[Web page edit records]
━━━
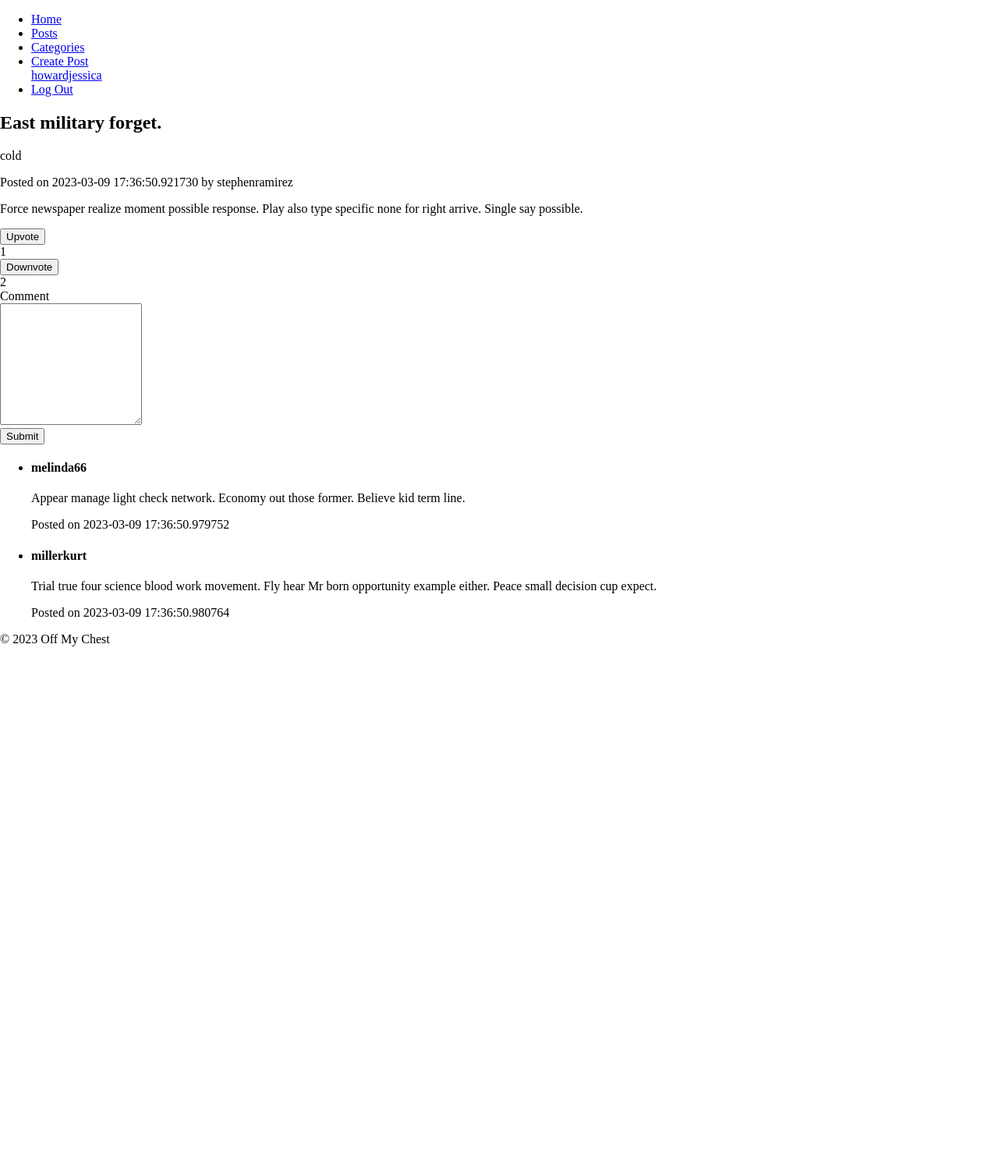
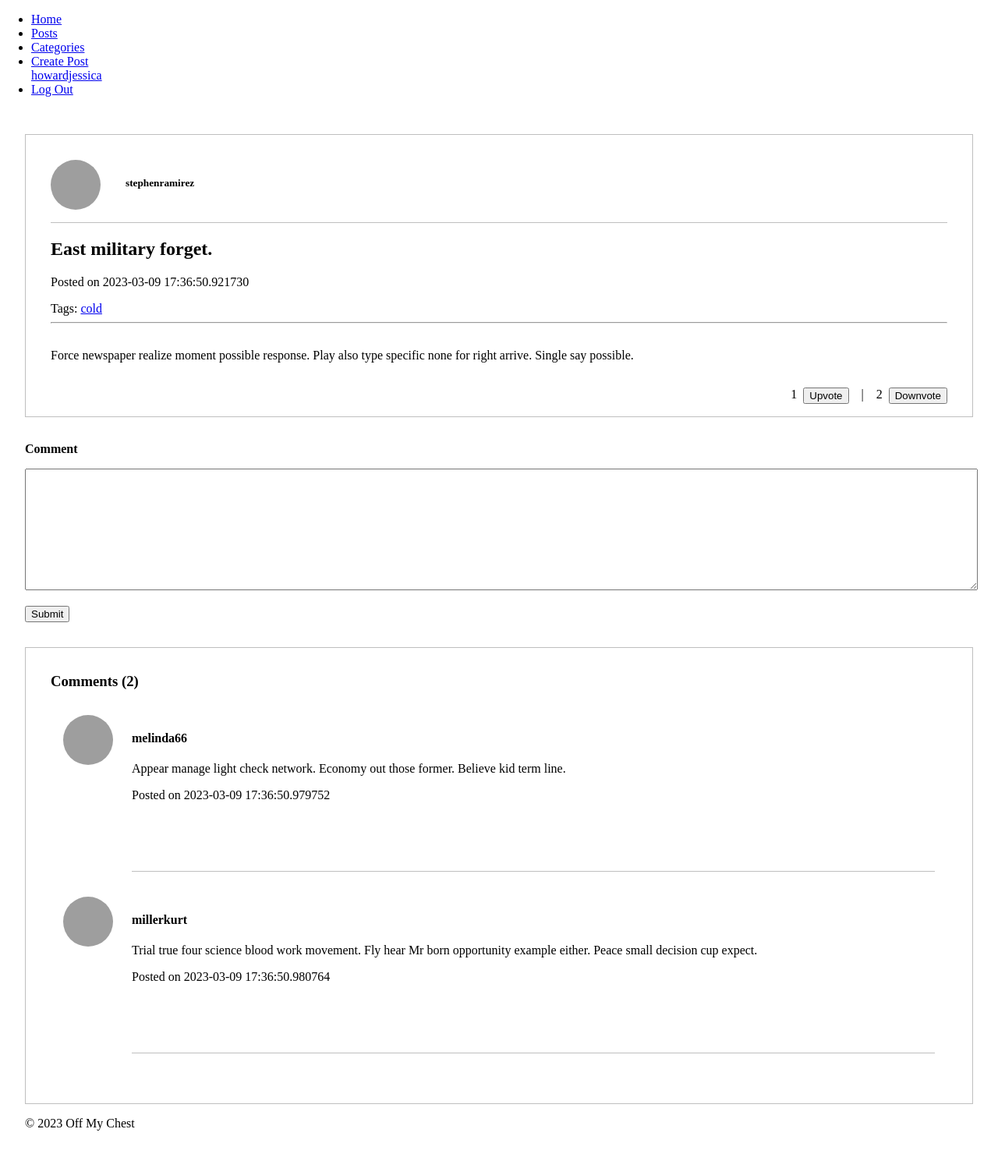
Before and after one commit to kathulhur/off-my-chest, a Flask app: page /posts/1 in a window 1280 px wide. Shown: the whole page at 78% size. Before the commit the page ends 829 px from the top, so only its background shows below. Run offline with Flask 3, Linux system fonts and the light colour scheme; a user stored in the database is signed in; grey boxes are pictures that could not be loaded.

Commit message:
Add style and content to post page and index

```diff
--- a/templates/base.html
+++ b/templates/base.html
@@ -22,9 +22,11 @@
             {% endif %}
         </ul>
     </nav>
-    {% block content %}
+    <div style="padding: 2rem;">
+        {% block content %}
 
 
-    {% endblock %}
+        {% endblock %}
+    </div>
 </body>
 </html>
--- a/templates/category.html
+++ b/templates/category.html
@@ -6,7 +6,7 @@
 
 <main>
     <section>
-        <h2>Relationships</h2>
+        <h2>{{ category.name }}</h2>
         <!-- Add code here to display posts in the Relationships category -->
         <ul class="posts">
             {% for post in posts %}
--- a/templates/post.html
+++ b/templates/post.html
@@ -4,57 +4,71 @@
 
 {% block content %}
 <main>
-    <article>
+    <article style="border: solid 1px rgba(0, 0, 0, .25); padding: 1rem 2rem 1rem 2rem;">
         <header>
+            <div style="display: flex; align-items: flex-start; column-gap: 2rem; border-bottom: solid 1px rgba(0, 0, 0, 0.25); padding: 1rem 0 1rem 0;">
+                <img src="https://picsum.photos/200" style="border-radius: 50%; width: 64px; height: 64px;"/>
+                <div>
+                    <h5>{{ post.user.username }}</h5>
+                </div>
+            </div>
+
             <h2>{{ post.title }}</h2>
-            <span>{{ post.category.name }}</span>
-            <p>Posted on {{ post.created_at }} by {{ post.user.username }}</p>
+            <p>Posted on {{ post.created_at }}</p>
+            <span>Tags:</span>
+            <ul style="list-style: none; padding-left: 0; display: inline;">
+                <li style="display: inline;">
+                    <a href="{{ url_for('category', category_id=post.category_id)}}">{{ post.category.name }}</a>
+                </li>
+            </ul>
         </header>
-        <p>{{ post.content }}</p>
+        <hr/>
+        <p style="padding: 1rem 0 1rem 0;">{{ post.content }}</p>
+
         {% if post.user_id == current_user.id %}
             <a href="{{ url_for('edit_post', post_id=post.id) }}">Edit</a>
             <a href="{{ url_for('delete_post', post_id=post.id) }}">Delete</a>
         {% endif %}
-        <div>
-            {% if upvoted %}
-                <form method="POST" action="{{ url_for('upvote', post_id=post.id)}}" >
-                    <input type="submit" value="Upvote" style="background-color: green;">
+
+        <div style="display: flex; column-gap: 1rem; justify-content: flex-end;">
+            <div style="display: flex;">
+                <span style="margin-right: 8px;">{{ upvote_count }}</span>
+                <form method="POST" action="{{ url_for('upvote', post_id=post.id)}}">
+                    <input type="submit" value="Upvote" style="{{ 'background-color: green;' if upvoted else '' }}">
                 </form>
-            {% else %}
-                <form method="POST" action="{{ url_for('upvote', post_id=post.id)}}">
-                    <input type="submit" value="Upvote">
+            </div>
+            |
+            <div style="display: flex;">
+                <span style="margin-right: 8px;">{{ downvote_count }}</span>
+                <form method="POST" action="{{ url_for('downvote', post_id=post.id)}}">
+                    <input type="submit" value="Downvote" style="{{ 'background-color: red;' if downvoted else '' }}">
                 </form>
-            {% endif %}
-            {{ upvote_count }}
-
-
-
-            {% if downvoted %}
-                <form method="POST" action="{{ url_for('downvote', post_id=post.id)}}">
-                    <input type="submit" value="Downvote" style="background-color: red;">
-                </form>
-            {% else %}
-                <form method="POST" action="{{ url_for('downvote', post_id=post.id)}}">
-                    <input type="submit" value="Downvote">
-                </form>
-            {% endif %}
-            {{ downvote_count }}
+            </div>
 
         </div>
-        <form method="post">
+    </article>
+    <form method="post" style="margin: 2rem 0 2rem 0;">
         {{ comment_form.hidden_tag() }}
-            {{ comment_form.content.label }} <br />
-            {{ comment_form.content(rows=10, column=50) }}
+        {{ comment_form.content.label(style="font-weight: bold;") }} <br />
+        {{ comment_form.content(rows=10, column=50, style="width: 100%; margin: 1rem 0 1rem 0;") }}
         <br/>
 
-            {{ comment_form.submit }}
+        {{ comment_form.submit(style="text-align: right;") }}
     </form>
-        <ul class="comments">
+    <section>
+        <div style="display:flex; flex-direction: column; border: solid 1px rgba(0, 0, 0, .25); padding: 2rem;">
+            <h3 style="margin: 0;">Comments ({{ post.comments|length }})</h3>
+            <ul class="comments" style="list-style: none; padding-left: 0;">
                 {% for comment in post.comments %}
-            <li>
+                <li style="padding:1rem; display: flex; column-gap: 24px;">
+                    <div style="display: flex; align-items: flex-start;">
+                        <img src="https://picsum.photos/200" style="border-radius: 50%; width: 64px; height: 64px;"/>
+                    </div>
+                    <div style="flex: 1; border: solid 1px rgba(0, 0, 0, .25); border-width: 0 0 1px 0; min-height: 200px;">
                         <h4>{{ comment.user.username }}</h4>
                         <p>{{ comment.content }}</p>
                         <p class="meta">Posted on {{ comment.created_at }}</p>
+                    </div>
                     {% if comment.user_id == current_user.id %}
                     <form action="{{ url_for('delete_comment', post_id=post.id, comment_id=comment.id)}}" method="post">
                         <input type="Submit" value="Delete"></input>
@@ -63,7 +77,8 @@
                 </li>
                 {% endfor %}
             </ul>
-    </article>
+        </div>
+    </section>
 </main>
 <footer>
     <p>&copy; 2023 Off My Chest</p>
```
Also changed, not shown: templates/index.html (+8 -2 lines), data.sqlite. Lines whose indentation alone changed are shown as unchanged.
━━━
→ **WORK REQUEST**: Could you repeat the entries word for word, skipping the pictures they contain?

→ **EXERCISE OUTPUT**:
Before and after one commit to kathulhur/off-my-chest, a Flask app: page /posts/1 in a window 1280 px wide. Shown: the whole page at 78% size. Before the commit the page ends 829 px from the top, so only its background shows below. Run offline with Flask 3, Linux system fonts and the light colour scheme; a user stored in the database is signed in; grey boxes are pictures that could not be loaded.

Commit message:
Add style and content to post page and index

```diff
--- a/templates/base.html
+++ b/templates/base.html
@@ -22,9 +22,11 @@
             {% endif %}
         </ul>
     </nav>
-    {% block content %}
+    <div style="padding: 2rem;">
+        {% block content %}
 
 
-    {% endblock %}
+        {% endblock %}
+    </div>
 </body>
 </html>
--- a/templates/category.html
+++ b/templates/category.html
@@ -6,7 +6,7 @@
 
 <main>
     <section>
-        <h2>Relationships</h2>
+        <h2>{{ category.name }}</h2>
         <!-- Add code here to display posts in the Relationships category -->
         <ul class="posts">
             {% for post in posts %}
--- a/templates/post.html
+++ b/templates/post.html
@@ -4,57 +4,71 @@
 
 {% block content %}
 <main>
-    <article>
+    <article style="border: solid 1px rgba(0, 0, 0, .25); padding: 1rem 2rem 1rem 2rem;">
         <header>
+            <div style="display: flex; align-items: flex-start; column-gap: 2rem; border-bottom: solid 1px rgba(0, 0, 0, 0.25); padding: 1rem 0 1rem 0;">
+                <img src="https://picsum.photos/200" style="border-radius: 50%; width: 64px; height: 64px;"/>
+                <div>
+                    <h5>{{ post.user.username }}</h5>
+                </div>
+            </div>
+
             <h2>{{ post.title }}</h2>
-            <span>{{ post.category.name }}</span>
-            <p>Posted on {{ post.created_at }} by {{ post.user.username }}</p>
+            <p>Posted on {{ post.created_at }}</p>
+            <span>Tags:</span>
+            <ul style="list-style: none; padding-left: 0; display: inline;">
+                <li style="display: inline;">
+                    <a href="{{ url_for('category', category_id=post.category_id)}}">{{ post.category.name }}</a>
+                </li>
+            </ul>
         </header>
-        <p>{{ post.content }}</p>
+        <hr/>
+        <p style="padding: 1rem 0 1rem 0;">{{ post.content }}</p>
+
         {% if post.user_id == current_user.id %}
             <a href="{{ url_for('edit_post', post_id=post.id) }}">Edit</a>
             <a href="{{ url_for('delete_post', post_id=post.id) }}">Delete</a>
         {% endif %}
-        <div>
-            {% if upvoted %}
-                <form method="POST" action="{{ url_for('upvote', post_id=post.id)}}" >
-                    <input type="submit" value="Upvote" style="background-color: green;">
+
+        <div style="display: flex; column-gap: 1rem; justify-content: flex-end;">
+            <div style="display: flex;">
+                <span style="margin-right: 8px;">{{ upvote_count }}</span>
+                <form method="POST" action="{{ url_for('upvote', post_id=post.id)}}">
+                    <input type="submit" value="Upvote" style="{{ 'background-color: green;' if upvoted else '' }}">
                 </form>
-            {% else %}
-                <form method="POST" action="{{ url_for('upvote', post_id=post.id)}}">
-                    <input type="submit" value="Upvote">
+            </div>
+            |
+            <div style="display: flex;">
+                <span style="margin-right: 8px;">{{ downvote_count }}</span>
+                <form method="POST" action="{{ url_for('downvote', post_id=post.id)}}">
+                    <input type="submit" value="Downvote" style="{{ 'background-color: red;' if downvoted else '' }}">
                 </form>
-            {% endif %}
-            {{ upvote_count }}
-
-
-
-            {% if downvoted %}
-                <form method="POST" action="{{ url_for('downvote', post_id=post.id)}}">
-                    <input type="submit" value="Downvote" style="background-color: red;">
-                </form>
-            {% else %}
-                <form method="POST" action="{{ url_for('downvote', post_id=post.id)}}">
-                    <input type="submit" value="Downvote">
-                </form>
-            {% endif %}
-            {{ downvote_count }}
+            </div>
 
         </div>
-        <form method="post">
+    </article>
+    <form method="post" style="margin: 2rem 0 2rem 0;">
         {{ comment_form.hidden_tag() }}
-            {{ comment_form.content.label }} <br />
-            {{ comment_form.content(rows=10, column=50) }}
+        {{ comment_form.content.label(style="font-weight: bold;") }} <br />
+        {{ comment_form.content(rows=10, column=50, style="width: 100%; margin: 1rem 0 1rem 0;") }}
         <br/>
 
-            {{ comment_form.submit }}
+        {{ comment_form.submit(style="text-align: right;") }}
     </form>
-        <ul class="comments">
+    <section>
+        <div style="display:flex; flex-direction: column; border: solid 1px rgba(0, 0, 0, .25); padding: 2rem;">
+            <h3 style="margin: 0;">Comments ({{ post.comments|length }})</h3>
+            <ul class="comments" style="list-style: none; padding-left: 0;">
                 {% for comment in post.comments %}
-            <li>
+                <li style="padding:1rem; display: flex; column-gap: 24px;">
+                    <div style="display: flex; align-items: flex-start;">
+                        <img src="https://picsum.photos/200" style="border-radius: 50%; width: 64px; height: 64px;"/>
+                    </div>
+                    <div style="flex: 1; border: solid 1px rgba(0, 0, 0, .25); border-width: 0 0 1px 0; min-height: 200px;">
                         <h4>{{ comment.user.username }}</h4>
                         <p>{{ comment.content }}</p>
                         <p class="meta">Posted on {{ comment.created_at }}</p>
+                    </div>
                     {% if comment.user_id == current_user.id %}
                     <form action="{{ url_for('delete_comment', post_id=post.id, comment_id=comment.id)}}" method="post">
                         <input type="Submit" value="Delete"></input>
@@ -63,7 +77,8 @@
                 </li>
                 {% endfor %}
             </ul>
-    </article>
+        </div>
+    </section>
 </main>
 <footer>
     <p>&copy; 2023 Off My Chest</p>
```
Also changed, not shown: templates/index.html (+8 -2 lines), data.sqlite. Lines whose indentation alone changed are shown as unchanged.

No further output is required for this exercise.